• Task: A line counts if it contains the word "token" at least once. State how many such lines the records contain, giving the number alone.

• Stored data:
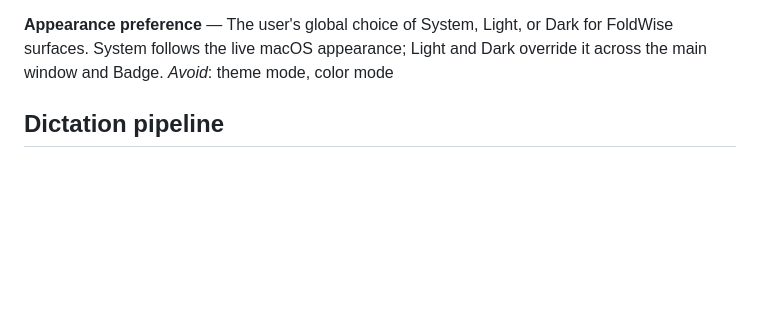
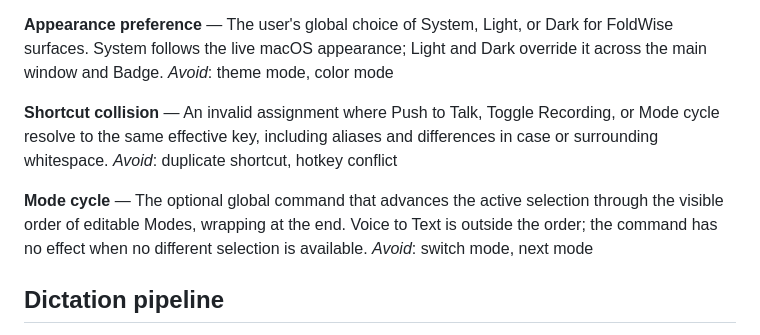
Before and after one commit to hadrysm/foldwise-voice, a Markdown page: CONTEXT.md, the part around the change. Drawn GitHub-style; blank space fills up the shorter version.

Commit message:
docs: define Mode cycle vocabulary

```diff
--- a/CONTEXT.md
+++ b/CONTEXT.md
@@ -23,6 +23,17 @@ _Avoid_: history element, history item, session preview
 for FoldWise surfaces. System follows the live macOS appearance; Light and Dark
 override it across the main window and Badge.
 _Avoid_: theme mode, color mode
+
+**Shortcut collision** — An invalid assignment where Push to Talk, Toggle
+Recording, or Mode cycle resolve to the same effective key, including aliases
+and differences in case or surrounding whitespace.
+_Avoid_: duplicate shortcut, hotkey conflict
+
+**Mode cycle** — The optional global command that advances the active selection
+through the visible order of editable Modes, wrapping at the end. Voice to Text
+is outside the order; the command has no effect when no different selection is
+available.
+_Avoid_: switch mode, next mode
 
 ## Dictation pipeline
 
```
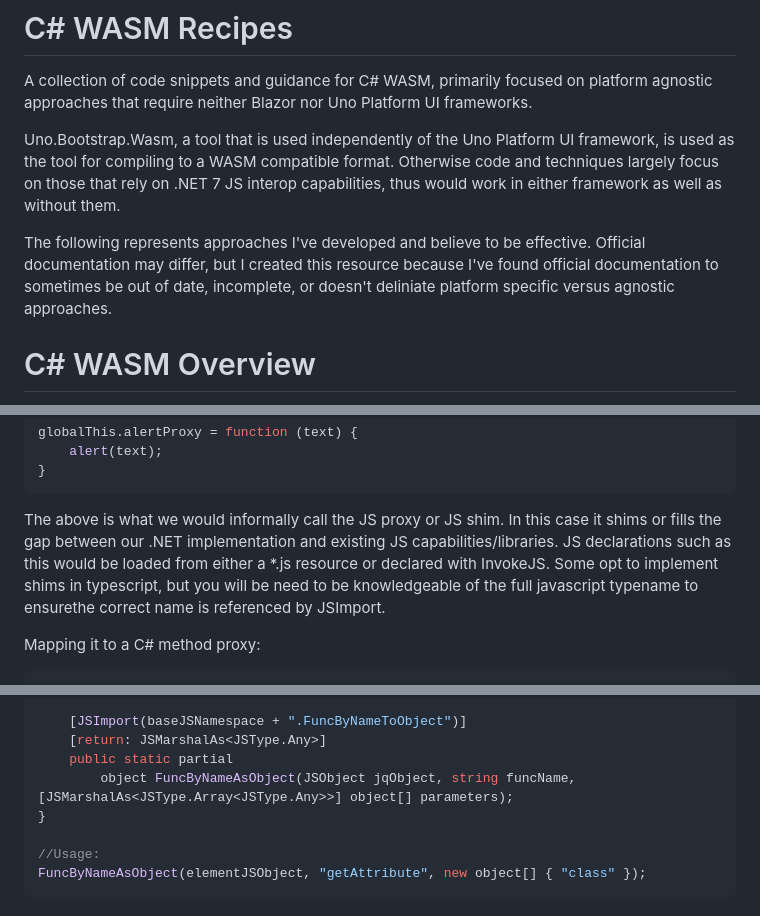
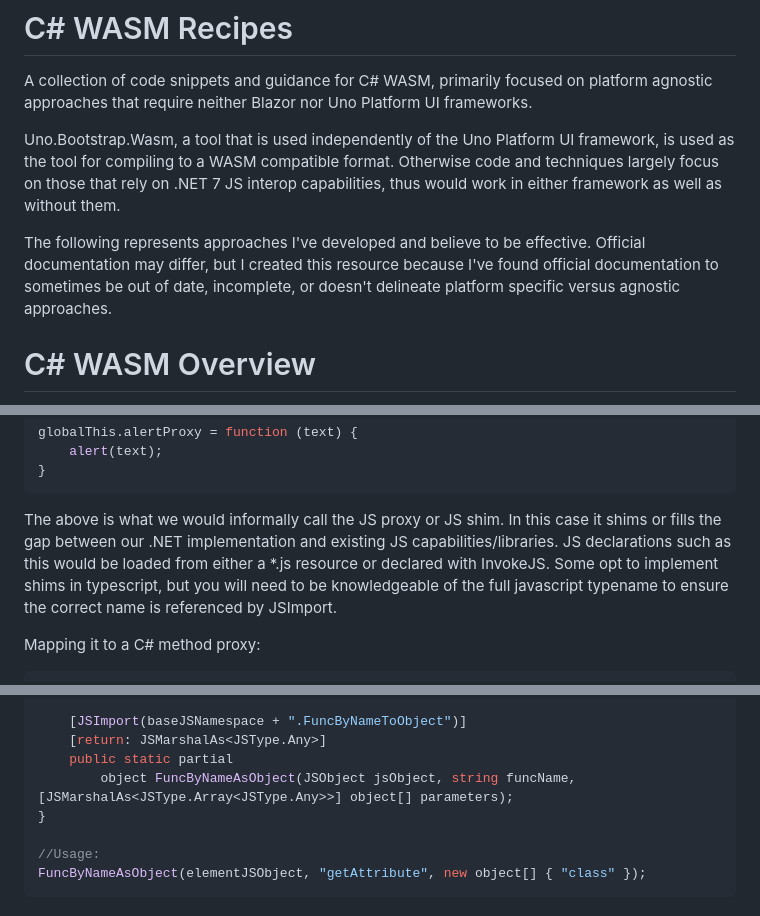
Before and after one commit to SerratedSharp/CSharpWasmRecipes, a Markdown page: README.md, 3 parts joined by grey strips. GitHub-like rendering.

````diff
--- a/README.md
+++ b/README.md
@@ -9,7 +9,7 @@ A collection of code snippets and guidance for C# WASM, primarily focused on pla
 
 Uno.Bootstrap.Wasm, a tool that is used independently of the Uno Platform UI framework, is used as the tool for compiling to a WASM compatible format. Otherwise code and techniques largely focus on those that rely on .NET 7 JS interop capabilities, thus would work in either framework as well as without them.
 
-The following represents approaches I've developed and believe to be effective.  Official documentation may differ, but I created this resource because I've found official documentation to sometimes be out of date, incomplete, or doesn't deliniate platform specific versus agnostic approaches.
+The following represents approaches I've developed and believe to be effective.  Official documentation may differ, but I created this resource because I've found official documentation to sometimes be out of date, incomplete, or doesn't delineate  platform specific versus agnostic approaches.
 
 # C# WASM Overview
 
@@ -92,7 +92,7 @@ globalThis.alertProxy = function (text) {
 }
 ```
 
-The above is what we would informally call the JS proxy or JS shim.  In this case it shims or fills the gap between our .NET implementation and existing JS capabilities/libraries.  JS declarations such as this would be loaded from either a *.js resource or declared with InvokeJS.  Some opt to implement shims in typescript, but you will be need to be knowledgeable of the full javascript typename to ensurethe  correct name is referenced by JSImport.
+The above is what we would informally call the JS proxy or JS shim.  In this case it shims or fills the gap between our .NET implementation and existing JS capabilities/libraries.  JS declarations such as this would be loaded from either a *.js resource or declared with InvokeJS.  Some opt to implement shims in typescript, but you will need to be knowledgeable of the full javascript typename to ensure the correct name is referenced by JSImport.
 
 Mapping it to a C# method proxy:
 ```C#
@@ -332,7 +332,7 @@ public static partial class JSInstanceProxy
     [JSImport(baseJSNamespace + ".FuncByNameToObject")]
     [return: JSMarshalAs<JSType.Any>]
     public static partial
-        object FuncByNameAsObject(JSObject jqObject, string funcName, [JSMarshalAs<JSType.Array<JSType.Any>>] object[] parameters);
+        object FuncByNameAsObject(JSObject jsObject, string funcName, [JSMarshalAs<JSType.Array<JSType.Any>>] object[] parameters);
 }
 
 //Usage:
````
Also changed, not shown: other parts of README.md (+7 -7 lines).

==

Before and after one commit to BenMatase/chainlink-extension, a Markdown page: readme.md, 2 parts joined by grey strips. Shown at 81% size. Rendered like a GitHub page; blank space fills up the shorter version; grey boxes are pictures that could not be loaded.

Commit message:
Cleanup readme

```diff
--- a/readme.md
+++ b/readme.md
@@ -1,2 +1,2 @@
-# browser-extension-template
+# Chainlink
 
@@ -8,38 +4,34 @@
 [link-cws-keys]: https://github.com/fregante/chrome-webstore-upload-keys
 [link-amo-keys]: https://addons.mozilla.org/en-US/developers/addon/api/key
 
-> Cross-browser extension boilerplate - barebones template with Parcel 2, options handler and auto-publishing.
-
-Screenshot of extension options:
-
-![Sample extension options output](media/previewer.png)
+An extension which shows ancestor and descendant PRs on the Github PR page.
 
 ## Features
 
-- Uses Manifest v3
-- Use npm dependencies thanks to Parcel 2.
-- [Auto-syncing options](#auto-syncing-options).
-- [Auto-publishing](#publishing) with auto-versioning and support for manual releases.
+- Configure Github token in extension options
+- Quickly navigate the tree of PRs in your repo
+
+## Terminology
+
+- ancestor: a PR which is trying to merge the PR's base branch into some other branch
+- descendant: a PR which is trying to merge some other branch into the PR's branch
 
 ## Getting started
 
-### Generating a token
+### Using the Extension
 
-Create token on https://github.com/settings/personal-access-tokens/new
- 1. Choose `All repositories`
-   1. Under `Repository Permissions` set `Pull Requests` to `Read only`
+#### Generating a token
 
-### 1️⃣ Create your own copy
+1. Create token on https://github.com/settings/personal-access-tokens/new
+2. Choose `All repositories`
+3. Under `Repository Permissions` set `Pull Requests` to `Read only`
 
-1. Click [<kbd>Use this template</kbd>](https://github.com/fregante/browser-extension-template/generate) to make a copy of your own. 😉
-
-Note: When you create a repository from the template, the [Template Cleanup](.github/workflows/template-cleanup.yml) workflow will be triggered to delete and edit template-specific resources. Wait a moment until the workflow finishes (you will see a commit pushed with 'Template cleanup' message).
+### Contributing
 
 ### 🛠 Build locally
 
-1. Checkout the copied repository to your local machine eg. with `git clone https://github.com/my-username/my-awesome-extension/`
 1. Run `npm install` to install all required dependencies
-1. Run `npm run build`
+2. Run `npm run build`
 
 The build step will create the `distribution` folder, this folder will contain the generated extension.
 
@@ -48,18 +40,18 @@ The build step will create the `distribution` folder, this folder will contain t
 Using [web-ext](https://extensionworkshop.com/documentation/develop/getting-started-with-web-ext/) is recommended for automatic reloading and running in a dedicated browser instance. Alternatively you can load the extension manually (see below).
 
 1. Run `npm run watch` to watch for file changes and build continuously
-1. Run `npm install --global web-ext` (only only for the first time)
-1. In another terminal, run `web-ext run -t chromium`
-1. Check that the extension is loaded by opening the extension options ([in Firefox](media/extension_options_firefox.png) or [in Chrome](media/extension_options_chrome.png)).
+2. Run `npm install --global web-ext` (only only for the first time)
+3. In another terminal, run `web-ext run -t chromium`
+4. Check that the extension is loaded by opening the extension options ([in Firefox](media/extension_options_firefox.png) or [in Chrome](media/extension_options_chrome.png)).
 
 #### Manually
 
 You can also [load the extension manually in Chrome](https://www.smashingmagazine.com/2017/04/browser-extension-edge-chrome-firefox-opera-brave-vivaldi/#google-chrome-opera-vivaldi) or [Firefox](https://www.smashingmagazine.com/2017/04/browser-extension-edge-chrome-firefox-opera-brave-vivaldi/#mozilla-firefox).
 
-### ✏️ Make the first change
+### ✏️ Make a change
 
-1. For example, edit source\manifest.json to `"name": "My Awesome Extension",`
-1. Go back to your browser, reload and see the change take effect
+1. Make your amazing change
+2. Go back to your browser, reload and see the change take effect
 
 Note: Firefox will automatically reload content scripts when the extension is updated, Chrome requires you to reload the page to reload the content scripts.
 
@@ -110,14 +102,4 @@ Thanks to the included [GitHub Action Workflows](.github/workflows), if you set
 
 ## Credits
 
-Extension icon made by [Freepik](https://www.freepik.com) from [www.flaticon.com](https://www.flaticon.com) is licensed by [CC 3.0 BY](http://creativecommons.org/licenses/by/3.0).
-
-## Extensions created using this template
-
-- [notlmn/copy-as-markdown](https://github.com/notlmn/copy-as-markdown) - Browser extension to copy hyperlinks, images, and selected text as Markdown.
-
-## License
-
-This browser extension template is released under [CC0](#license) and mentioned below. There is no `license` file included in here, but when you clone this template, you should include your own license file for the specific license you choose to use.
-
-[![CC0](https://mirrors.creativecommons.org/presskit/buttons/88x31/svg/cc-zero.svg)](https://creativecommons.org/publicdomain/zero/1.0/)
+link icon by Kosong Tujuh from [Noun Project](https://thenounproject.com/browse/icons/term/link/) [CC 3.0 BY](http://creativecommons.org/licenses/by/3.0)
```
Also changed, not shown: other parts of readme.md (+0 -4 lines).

• Response for this exercise: 5